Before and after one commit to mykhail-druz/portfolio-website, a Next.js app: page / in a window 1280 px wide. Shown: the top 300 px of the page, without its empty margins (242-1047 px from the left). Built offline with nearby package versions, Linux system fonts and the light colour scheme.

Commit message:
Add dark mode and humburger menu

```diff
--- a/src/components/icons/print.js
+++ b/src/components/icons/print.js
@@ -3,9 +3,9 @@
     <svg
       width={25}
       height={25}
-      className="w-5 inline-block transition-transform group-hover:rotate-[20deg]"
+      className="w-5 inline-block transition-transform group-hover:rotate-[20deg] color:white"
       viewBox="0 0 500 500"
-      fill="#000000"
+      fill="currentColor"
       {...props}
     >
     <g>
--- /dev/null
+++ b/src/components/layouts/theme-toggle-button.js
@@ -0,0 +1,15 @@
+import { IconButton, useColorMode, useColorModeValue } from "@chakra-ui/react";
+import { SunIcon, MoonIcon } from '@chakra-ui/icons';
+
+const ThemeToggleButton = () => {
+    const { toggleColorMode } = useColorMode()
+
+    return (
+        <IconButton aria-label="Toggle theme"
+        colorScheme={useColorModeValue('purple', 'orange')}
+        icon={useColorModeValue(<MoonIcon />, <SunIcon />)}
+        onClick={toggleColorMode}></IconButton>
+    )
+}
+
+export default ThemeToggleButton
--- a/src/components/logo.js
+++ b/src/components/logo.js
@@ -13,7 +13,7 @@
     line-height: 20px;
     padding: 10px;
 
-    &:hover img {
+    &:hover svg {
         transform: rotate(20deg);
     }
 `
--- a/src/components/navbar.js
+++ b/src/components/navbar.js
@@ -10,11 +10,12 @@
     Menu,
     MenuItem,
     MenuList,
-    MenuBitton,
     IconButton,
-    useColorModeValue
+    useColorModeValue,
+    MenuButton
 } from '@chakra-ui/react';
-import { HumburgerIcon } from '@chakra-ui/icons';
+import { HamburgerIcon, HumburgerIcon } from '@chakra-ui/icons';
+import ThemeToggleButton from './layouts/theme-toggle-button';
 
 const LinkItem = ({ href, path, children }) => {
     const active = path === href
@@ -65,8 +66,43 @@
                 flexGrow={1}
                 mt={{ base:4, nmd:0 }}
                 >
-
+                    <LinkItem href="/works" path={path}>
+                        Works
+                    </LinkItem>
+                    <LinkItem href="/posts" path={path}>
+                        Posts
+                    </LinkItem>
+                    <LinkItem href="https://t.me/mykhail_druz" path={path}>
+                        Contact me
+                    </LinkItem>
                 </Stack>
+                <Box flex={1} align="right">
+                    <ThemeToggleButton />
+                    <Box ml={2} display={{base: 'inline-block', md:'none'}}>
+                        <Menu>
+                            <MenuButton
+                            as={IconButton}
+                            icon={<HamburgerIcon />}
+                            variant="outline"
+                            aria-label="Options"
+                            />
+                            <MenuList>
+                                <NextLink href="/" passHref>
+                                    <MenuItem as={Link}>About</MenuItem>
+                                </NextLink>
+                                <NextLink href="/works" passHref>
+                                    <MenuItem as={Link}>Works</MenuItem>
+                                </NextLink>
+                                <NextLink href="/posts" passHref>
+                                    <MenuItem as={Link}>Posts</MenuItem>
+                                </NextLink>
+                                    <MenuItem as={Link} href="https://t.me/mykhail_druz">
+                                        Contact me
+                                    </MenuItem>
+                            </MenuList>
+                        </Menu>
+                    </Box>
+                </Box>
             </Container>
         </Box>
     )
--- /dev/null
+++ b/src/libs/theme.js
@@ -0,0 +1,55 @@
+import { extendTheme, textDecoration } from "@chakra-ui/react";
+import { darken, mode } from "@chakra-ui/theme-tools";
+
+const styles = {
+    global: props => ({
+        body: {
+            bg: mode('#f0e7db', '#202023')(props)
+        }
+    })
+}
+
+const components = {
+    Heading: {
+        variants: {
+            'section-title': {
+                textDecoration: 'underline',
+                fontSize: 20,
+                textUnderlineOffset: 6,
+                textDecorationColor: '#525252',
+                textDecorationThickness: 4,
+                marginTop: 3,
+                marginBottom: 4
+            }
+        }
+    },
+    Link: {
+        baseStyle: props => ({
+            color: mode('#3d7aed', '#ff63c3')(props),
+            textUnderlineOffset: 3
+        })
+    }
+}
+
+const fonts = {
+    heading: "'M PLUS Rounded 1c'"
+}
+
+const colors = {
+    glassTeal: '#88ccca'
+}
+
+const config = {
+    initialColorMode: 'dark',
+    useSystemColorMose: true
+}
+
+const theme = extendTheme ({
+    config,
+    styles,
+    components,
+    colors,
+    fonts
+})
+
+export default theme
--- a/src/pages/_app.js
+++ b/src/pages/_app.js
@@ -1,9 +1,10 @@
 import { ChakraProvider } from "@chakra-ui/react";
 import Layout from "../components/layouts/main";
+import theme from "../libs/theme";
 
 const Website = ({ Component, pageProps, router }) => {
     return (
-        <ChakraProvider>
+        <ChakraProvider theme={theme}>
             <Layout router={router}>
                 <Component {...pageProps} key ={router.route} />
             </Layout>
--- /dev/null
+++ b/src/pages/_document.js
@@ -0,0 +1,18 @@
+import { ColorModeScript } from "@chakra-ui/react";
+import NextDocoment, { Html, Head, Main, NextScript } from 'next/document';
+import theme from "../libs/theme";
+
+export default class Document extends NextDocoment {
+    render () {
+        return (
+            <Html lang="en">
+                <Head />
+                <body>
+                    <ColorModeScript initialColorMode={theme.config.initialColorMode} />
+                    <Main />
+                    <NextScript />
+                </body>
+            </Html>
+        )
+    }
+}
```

> TASK OBJECTIVE: Repeat the material in full, exactly as it stands.

> RESPONSE BOX:
Before and after one commit to mykhail-druz/portfolio-website, a Next.js app: page / in a window 1280 px wide. Shown: the top 300 px of the page, without its empty margins (242-1047 px from the left). Built offline with nearby package versions, Linux system fonts and the light colour scheme.

Commit message:
Add dark mode and humburger menu

```diff
--- a/src/components/icons/print.js
+++ b/src/components/icons/print.js
@@ -3,9 +3,9 @@
     <svg
       width={25}
       height={25}
-      className="w-5 inline-block transition-transform group-hover:rotate-[20deg]"
+      className="w-5 inline-block transition-transform group-hover:rotate-[20deg] color:white"
       viewBox="0 0 500 500"
-      fill="#000000"
+      fill="currentColor"
       {...props}
     >
     <g>
--- /dev/null
+++ b/src/components/layouts/theme-toggle-button.js
@@ -0,0 +1,15 @@
+import { IconButton, useColorMode, useColorModeValue } from "@chakra-ui/react";
+import { SunIcon, MoonIcon } from '@chakra-ui/icons';
+
+const ThemeToggleButton = () => {
+    const { toggleColorMode } = useColorMode()
+
+    return (
+        <IconButton aria-label="Toggle theme"
+        colorScheme={useColorModeValue('purple', 'orange')}
+        icon={useColorModeValue(<MoonIcon />, <SunIcon />)}
+        onClick={toggleColorMode}></IconButton>
+    )
+}
+
+export default ThemeToggleButton
--- a/src/components/logo.js
+++ b/src/components/logo.js
@@ -13,7 +13,7 @@
     line-height: 20px;
     padding: 10px;
 
-    &:hover img {
+    &:hover svg {
         transform: rotate(20deg);
     }
 `
--- a/src/components/navbar.js
+++ b/src/components/navbar.js
@@ -10,11 +10,12 @@
     Menu,
     MenuItem,
     MenuList,
-    MenuBitton,
     IconButton,
-    useColorModeValue
+    useColorModeValue,
+    MenuButton
 } from '@chakra-ui/react';
-import { HumburgerIcon } from '@chakra-ui/icons';
+import { HamburgerIcon, HumburgerIcon } from '@chakra-ui/icons';
+import ThemeToggleButton from './layouts/theme-toggle-button';
 
 const LinkItem = ({ href, path, children }) => {
     const active = path === href
@@ -65,8 +66,43 @@
                 flexGrow={1}
                 mt={{ base:4, nmd:0 }}
                 >
-
+                    <LinkItem href="/works" path={path}>
+                        Works
+                    </LinkItem>
+                    <LinkItem href="/posts" path={path}>
+                        Posts
+                    </LinkItem>
+                    <LinkItem href="https://t.me/mykhail_druz" path={path}>
+                        Contact me
+                    </LinkItem>
                 </Stack>
+                <Box flex={1} align="right">
+                    <ThemeToggleButton />
+                    <Box ml={2} display={{base: 'inline-block', md:'none'}}>
+                        <Menu>
+                            <MenuButton
+                            as={IconButton}
+                            icon={<HamburgerIcon />}
+                            variant="outline"
+                            aria-label="Options"
+                            />
+                            <MenuList>
+                                <NextLink href="/" passHref>
+                                    <MenuItem as={Link}>About</MenuItem>
+                                </NextLink>
+                                <NextLink href="/works" passHref>
+                                    <MenuItem as={Link}>Works</MenuItem>
+                                </NextLink>
+                                <NextLink href="/posts" passHref>
+                                    <MenuItem as={Link}>Posts</MenuItem>
+                                </NextLink>
+                                    <MenuItem as={Link} href="https://t.me/mykhail_druz">
+                                        Contact me
+                                    </MenuItem>
+                            </MenuList>
+                        </Menu>
+                    </Box>
+                </Box>
             </Container>
         </Box>
     )
--- /dev/null
+++ b/src/libs/theme.js
@@ -0,0 +1,55 @@
+import { extendTheme, textDecoration } from "@chakra-ui/react";
+import { darken, mode } from "@chakra-ui/theme-tools";
+
+const styles = {
+    global: props => ({
+        body: {
+            bg: mode('#f0e7db', '#202023')(props)
+        }
+    })
+}
+
+const components = {
+    Heading: {
+        variants: {
+            'section-title': {
+                textDecoration: 'underline',
+                fontSize: 20,
+                textUnderlineOffset: 6,
+                textDecorationColor: '#525252',
+                textDecorationThickness: 4,
+                marginTop: 3,
+                marginBottom: 4
+            }
+        }
+    },
+    Link: {
+        baseStyle: props => ({
+            color: mode('#3d7aed', '#ff63c3')(props),
+            textUnderlineOffset: 3
+        })
+    }
+}
+
+const fonts = {
+    heading: "'M PLUS Rounded 1c'"
+}
+
+const colors = {
+    glassTeal: '#88ccca'
+}
+
+const config = {
+    initialColorMode: 'dark',
+    useSystemColorMose: true
+}
+
+const theme = extendTheme ({
+    config,
+    styles,
+    components,
+    colors,
+    fonts
+})
+
+export default theme
--- a/src/pages/_app.js
+++ b/src/pages/_app.js
@@ -1,9 +1,10 @@
 import { ChakraProvider } from "@chakra-ui/react";
 import Layout from "../components/layouts/main";
+import theme from "../libs/theme";
 
 const Website = ({ Component, pageProps, router }) => {
     return (
-        <ChakraProvider>
+        <ChakraProvider theme={theme}>
             <Layout router={router}>
                 <Component {...pageProps} key ={router.route} />
             </Layout>
--- /dev/null
+++ b/src/pages/_document.js
@@ -0,0 +1,18 @@
+import { ColorModeScript } from "@chakra-ui/react";
+import NextDocoment, { Html, Head, Main, NextScript } from 'next/document';
+import theme from "../libs/theme";
+
+export default class Document extends NextDocoment {
+    render () {
+        return (
+            <Html lang="en">
+                <Head />
+                <body>
+                    <ColorModeScript initialColorMode={theme.config.initialColorMode} />
+                    <Main />
+                    <NextScript />
+                </body>
+            </Html>
+        )
+    }
+}
```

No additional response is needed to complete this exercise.